The evolution of learning during our lifetime

In this episode, we’re going to talk about how learning evolves throughout the years. At first, when you’re a junior marketer/developer, you’re like a sponge trying to learn every new shiny things. But is that good for your whole career? Does that change? How? In this episode, we’re going to try to answer those questions!

Key Learnings:

We’ll first talk about hypes. At first, we always want to learn the latest hype and use it. What happens when you want to use that hype in “production”? How much time and effort was put into that hype? Is it something short without much research? Is it proven?

Secondly, we’re going to talk about clickbait titles. The web is now flooded of posts like “The 5 things you need to know for SEO” or “The 3 most popular techniques to call an API”. Is it worth to continue reading them? How can we choose wisely?

We’re in the era of Information, or as Homo Deus calls it, we’re becoming Dataists. In the third section, we’re going to discuss about how to differentiate information from noise and some techniques to do so.

Finally, we’re going to close with a sum up of all of the sections above giving a guide on when it’s good to learn?

Moving from being an individual contributor (IC) to a manager of a manager of…

We’ve separated this episode into 4 sections. In each of them we’ll be explaining different issues that might arise when you move from being an individual contributor (IC) to both a manager as well as a manager of managers. In each section, Guido and Gonto will be sharing some of the solutions they’ve found that worked for them, as well as some examples of both good habits as well as fuck ups.


You can either listen to the episode above, or read the transcript

Key Learnings:

  • When you’re an IC, you have full control of (mostly) everything you do. When you’re a manager, that’s no longer true. In the first section, we’ll talk about a few solutions for this.
  • When you’re an IC, you’re the one who ships stuff. When you move to be a manager, your job is to enable people to ship and execute better. In the second section, we’ll share some insights about how to better do this transition
  • For a company to succeed, you need to both hire people smarter than you as well as hiring for your weaknesses. In the third section, we’ll discuss how to handle this.
  • Being a manager of ICs is very different from being a manager of managers. Last but not least, we’ll discuss how to do this transition effectively. SPOILER ALERT: we’re still learning this :D

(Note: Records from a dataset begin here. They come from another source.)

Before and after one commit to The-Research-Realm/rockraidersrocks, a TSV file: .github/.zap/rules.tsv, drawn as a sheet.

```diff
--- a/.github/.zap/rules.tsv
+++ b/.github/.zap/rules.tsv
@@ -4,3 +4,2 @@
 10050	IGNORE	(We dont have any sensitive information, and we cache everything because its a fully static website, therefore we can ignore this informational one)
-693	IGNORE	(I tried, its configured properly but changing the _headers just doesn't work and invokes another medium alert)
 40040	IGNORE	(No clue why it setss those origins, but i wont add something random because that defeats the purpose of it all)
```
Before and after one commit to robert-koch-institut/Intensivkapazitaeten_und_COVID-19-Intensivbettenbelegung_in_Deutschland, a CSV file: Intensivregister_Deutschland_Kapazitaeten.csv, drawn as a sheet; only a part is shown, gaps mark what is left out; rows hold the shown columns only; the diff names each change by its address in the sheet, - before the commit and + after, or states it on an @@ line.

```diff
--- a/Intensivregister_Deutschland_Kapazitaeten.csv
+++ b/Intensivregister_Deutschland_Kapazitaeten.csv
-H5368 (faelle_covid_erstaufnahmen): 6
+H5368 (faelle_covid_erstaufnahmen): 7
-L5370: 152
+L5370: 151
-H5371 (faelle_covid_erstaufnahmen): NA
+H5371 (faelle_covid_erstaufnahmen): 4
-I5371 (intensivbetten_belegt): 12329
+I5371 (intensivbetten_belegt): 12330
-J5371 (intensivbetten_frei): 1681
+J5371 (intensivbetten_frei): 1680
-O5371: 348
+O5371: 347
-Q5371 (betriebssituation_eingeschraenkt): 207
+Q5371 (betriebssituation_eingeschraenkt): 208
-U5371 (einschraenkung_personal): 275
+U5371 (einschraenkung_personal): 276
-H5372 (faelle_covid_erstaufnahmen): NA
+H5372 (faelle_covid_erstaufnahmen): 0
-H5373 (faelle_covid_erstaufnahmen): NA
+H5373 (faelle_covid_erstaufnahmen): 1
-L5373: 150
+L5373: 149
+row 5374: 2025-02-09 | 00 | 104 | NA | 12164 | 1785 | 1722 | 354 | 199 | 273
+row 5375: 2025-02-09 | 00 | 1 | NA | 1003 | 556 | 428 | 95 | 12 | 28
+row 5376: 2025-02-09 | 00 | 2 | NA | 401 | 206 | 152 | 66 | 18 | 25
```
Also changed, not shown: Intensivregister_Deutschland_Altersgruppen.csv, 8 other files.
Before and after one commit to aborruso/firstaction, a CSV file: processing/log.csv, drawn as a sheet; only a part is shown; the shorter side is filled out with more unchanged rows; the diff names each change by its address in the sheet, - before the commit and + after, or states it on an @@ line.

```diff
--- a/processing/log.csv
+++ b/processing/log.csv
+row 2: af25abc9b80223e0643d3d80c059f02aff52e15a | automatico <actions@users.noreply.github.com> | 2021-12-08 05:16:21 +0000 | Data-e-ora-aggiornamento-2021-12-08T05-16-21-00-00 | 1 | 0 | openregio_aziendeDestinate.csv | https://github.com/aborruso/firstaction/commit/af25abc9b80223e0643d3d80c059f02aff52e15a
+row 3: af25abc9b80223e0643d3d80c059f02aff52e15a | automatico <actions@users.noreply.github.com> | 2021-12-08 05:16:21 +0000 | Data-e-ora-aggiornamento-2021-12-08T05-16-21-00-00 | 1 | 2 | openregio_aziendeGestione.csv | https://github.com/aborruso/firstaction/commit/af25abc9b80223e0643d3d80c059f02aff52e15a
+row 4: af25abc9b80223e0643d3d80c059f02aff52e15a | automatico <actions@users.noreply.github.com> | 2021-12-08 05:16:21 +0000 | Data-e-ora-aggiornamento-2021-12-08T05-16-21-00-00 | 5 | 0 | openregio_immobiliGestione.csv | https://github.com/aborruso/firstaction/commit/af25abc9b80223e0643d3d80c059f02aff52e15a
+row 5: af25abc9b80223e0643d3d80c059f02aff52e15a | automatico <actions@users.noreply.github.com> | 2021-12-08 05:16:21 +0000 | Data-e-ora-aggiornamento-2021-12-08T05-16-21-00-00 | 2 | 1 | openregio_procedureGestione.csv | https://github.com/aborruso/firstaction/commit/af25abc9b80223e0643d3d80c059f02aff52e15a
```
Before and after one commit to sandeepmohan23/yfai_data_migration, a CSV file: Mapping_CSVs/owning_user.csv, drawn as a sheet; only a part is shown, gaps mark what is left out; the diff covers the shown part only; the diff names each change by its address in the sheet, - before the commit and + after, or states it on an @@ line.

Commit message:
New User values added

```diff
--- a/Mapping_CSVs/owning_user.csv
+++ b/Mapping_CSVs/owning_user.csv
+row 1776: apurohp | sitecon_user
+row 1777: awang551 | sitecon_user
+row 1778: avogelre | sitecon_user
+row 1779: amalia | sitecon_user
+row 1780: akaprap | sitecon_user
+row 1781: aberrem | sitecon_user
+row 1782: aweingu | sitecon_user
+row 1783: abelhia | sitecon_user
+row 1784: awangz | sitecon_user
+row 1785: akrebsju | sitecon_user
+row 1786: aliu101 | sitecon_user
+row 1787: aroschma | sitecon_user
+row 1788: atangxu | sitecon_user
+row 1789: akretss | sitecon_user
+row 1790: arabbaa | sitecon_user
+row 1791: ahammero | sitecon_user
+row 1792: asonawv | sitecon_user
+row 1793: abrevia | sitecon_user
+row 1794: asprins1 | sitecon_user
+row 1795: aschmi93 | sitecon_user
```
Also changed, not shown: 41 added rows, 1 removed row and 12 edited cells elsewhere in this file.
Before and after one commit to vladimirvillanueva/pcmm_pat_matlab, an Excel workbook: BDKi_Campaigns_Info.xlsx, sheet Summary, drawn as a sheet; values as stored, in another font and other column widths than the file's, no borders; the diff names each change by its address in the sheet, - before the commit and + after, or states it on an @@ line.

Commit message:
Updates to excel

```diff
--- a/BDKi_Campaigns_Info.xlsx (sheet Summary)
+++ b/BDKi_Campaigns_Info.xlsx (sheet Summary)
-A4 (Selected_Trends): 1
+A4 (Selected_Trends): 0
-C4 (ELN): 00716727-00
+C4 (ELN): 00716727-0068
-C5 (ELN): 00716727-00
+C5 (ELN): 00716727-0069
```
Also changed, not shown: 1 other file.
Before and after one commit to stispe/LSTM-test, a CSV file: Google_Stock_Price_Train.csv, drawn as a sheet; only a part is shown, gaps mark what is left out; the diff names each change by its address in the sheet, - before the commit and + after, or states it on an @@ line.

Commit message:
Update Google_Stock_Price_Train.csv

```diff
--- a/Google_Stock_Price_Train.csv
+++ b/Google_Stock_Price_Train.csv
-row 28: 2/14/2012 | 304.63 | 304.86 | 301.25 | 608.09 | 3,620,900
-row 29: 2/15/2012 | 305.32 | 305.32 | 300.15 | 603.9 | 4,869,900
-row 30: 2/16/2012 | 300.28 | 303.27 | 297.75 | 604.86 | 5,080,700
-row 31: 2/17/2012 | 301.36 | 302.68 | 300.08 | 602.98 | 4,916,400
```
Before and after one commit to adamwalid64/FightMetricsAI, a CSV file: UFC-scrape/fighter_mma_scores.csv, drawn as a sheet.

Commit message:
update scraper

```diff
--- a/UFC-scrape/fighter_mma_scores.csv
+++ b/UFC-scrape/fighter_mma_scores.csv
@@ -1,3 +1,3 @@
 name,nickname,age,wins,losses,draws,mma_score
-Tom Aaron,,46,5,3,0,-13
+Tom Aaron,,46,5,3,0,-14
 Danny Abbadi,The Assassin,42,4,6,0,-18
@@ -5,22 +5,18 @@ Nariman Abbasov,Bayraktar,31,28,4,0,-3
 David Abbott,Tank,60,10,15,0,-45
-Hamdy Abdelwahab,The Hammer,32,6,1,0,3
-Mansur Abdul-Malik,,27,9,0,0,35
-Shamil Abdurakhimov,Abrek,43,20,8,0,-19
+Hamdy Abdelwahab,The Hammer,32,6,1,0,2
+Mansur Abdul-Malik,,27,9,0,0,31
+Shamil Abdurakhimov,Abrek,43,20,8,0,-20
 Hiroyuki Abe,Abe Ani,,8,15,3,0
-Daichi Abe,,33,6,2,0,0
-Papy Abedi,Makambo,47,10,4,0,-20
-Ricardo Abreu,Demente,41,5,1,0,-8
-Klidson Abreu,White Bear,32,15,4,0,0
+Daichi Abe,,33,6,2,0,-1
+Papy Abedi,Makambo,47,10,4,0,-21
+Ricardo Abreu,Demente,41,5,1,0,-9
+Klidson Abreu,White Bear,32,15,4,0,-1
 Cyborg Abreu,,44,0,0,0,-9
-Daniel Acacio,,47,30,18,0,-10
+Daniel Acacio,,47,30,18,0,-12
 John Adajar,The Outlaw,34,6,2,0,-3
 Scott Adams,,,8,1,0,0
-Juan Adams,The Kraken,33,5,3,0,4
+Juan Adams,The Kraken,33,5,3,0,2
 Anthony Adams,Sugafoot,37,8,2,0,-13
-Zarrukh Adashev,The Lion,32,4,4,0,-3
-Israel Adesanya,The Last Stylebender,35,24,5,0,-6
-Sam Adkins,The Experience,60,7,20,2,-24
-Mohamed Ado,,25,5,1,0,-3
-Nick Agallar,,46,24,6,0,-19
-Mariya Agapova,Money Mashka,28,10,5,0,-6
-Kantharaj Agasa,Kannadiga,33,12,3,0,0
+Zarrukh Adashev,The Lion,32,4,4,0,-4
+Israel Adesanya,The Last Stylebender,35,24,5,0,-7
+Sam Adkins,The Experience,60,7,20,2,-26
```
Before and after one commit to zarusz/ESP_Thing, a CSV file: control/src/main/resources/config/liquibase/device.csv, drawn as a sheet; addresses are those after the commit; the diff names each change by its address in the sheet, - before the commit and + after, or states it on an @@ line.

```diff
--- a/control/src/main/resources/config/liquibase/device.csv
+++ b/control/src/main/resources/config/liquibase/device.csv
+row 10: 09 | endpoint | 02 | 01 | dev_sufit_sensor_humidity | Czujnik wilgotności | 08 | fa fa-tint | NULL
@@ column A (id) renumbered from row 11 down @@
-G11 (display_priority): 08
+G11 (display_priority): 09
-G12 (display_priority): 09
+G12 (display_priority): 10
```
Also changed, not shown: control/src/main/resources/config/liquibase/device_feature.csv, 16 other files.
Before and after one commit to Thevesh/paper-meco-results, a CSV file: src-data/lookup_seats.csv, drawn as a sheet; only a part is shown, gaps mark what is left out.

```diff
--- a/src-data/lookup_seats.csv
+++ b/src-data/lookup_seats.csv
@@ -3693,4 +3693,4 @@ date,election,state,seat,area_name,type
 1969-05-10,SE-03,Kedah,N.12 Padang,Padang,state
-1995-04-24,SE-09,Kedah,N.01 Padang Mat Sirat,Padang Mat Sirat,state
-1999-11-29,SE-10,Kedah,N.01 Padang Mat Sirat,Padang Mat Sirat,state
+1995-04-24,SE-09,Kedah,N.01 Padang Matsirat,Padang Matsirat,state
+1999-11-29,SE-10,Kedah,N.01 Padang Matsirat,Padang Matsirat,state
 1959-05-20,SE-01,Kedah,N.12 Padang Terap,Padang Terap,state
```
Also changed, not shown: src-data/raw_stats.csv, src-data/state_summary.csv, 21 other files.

Blog posts and videos:



Scaling up from a startup to ... not a startup

This episode is all about scaling a company. We’ll learn about the experiences of Auth0, which went from 0 to 300 employees in 4.5 years and Wolox, which went from 0 to 180 in 6 years.


You can either listen to the episode above, or you can read the transcript here

Key Learnings:

  • We’ll start talking about different strategies and tactics that can be used to keep and enforce the culture and core values.
  • We’ll move to talk about on boarding of new employees and how key that is to scaling.
  • We’ll then talk about how processes don’t suck as much as we sometimes think and share a few tips on how to start defining them.
  • Finally we’ll talk about how to correctly pick and continuously improve the metrics and KPIs that matter and how they can help with scaling execution.


Change and improvement in life and companies are very similar. It is all about being conscious. Once you know what’s happening, then you can do something about it.
— Gonto
Scaling a company is like changing the engine and the seats of the plane, while flying at full speed.
— Guido